A Twitter user who goes by the handle @gaialect wrote on Sunday (20 November): “I think I will want separate bedrooms when I’m married. Unless maybe if the bed is super big… No, but even so, like, we can decorate our own rooms the way we want and have sleepovers.
“I just feel like we would thrive in our spaces decorated the way we like,” they added.
The idea of a couple who sleep in separate beds or bedrooms is not novel. In fact, up until the Seventies, fictional couples on TV were almost always depicted as sleeping in separate twin beds rather than in one double bed.
The practice of sleeping in separate bedrooms is also found among royalty. The late Queen Elizabeth II and the Duke of Edinburgh famously did not share the same bedroom, but always had connecting bedrooms.
Experts say that sleeping separately could be hugely beneficial to couples who are struggling with different sleeping patterns or sleep disorders that are keeping each other from having a good night’s rest.
Dr Hana Patel, a GP specialist in sleep and mental health and mindset coach, tells The Independent that, while sleeping in separate bedrooms is not for everyone, some couples could find it improves their relationships.
Sleep disorders like very loud snoring, sleep apnea, or night terrors can affect the other person’s quality of sleeping by keeping them awake.
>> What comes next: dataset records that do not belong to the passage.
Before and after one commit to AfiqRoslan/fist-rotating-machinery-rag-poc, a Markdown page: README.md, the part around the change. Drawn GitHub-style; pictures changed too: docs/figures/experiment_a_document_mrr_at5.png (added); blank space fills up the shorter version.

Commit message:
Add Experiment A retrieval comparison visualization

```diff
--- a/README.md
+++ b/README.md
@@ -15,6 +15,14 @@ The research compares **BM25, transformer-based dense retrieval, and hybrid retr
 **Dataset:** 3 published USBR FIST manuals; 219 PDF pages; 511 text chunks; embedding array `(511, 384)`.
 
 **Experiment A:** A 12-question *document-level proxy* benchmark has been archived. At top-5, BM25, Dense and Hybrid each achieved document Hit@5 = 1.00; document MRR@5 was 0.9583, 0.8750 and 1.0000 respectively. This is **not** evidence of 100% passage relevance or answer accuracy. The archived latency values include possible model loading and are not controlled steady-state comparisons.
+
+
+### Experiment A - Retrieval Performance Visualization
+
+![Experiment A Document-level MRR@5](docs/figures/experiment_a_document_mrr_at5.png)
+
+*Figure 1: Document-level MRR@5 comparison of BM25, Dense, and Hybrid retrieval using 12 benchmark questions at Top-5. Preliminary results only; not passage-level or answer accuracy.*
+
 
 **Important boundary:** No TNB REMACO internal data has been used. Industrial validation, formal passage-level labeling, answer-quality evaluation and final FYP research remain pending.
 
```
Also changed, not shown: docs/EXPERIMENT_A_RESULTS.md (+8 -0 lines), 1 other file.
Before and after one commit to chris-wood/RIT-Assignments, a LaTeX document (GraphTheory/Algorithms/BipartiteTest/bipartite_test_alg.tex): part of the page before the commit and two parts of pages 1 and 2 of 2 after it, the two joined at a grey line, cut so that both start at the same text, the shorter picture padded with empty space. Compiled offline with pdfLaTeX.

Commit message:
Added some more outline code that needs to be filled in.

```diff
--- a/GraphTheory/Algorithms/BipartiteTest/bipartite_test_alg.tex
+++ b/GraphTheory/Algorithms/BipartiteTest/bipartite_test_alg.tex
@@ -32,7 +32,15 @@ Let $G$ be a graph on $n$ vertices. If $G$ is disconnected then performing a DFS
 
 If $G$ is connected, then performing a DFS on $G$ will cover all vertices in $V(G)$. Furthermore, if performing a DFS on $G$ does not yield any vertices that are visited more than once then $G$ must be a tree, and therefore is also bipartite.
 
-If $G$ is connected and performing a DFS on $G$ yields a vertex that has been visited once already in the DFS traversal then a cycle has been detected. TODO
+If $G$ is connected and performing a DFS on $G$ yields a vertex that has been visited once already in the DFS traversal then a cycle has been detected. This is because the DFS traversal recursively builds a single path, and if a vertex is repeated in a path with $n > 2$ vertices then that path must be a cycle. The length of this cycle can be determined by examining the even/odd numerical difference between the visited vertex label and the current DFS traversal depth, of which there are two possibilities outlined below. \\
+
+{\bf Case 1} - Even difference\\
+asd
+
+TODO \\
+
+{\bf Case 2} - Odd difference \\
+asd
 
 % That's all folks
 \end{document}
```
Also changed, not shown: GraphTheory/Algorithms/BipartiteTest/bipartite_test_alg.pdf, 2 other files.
Adjusting to having very young children might also be a cause for poor sleep habits.
For people with young children, it might be that one parent needs to repeatedly get up to feed or soothe the child, therefore interrupting the other person’s sleep and resulting in both parents not getting enough rest,” Dr Patel adds.
Differing sleep habits might also affect couples’ ability to sleep in the same room. Dorothy Chambers, sleep expert at Sleep Junkie, explains: “You might like to fall asleep to relaxing music, while your partner may prefer a sensory blackout. And then there’s snoring, sleep apnea, body heat, clashing schedules, and ongoing battles for the covers. Sometimes, it can be impossible to settle on a nighttime routine that suits both parties…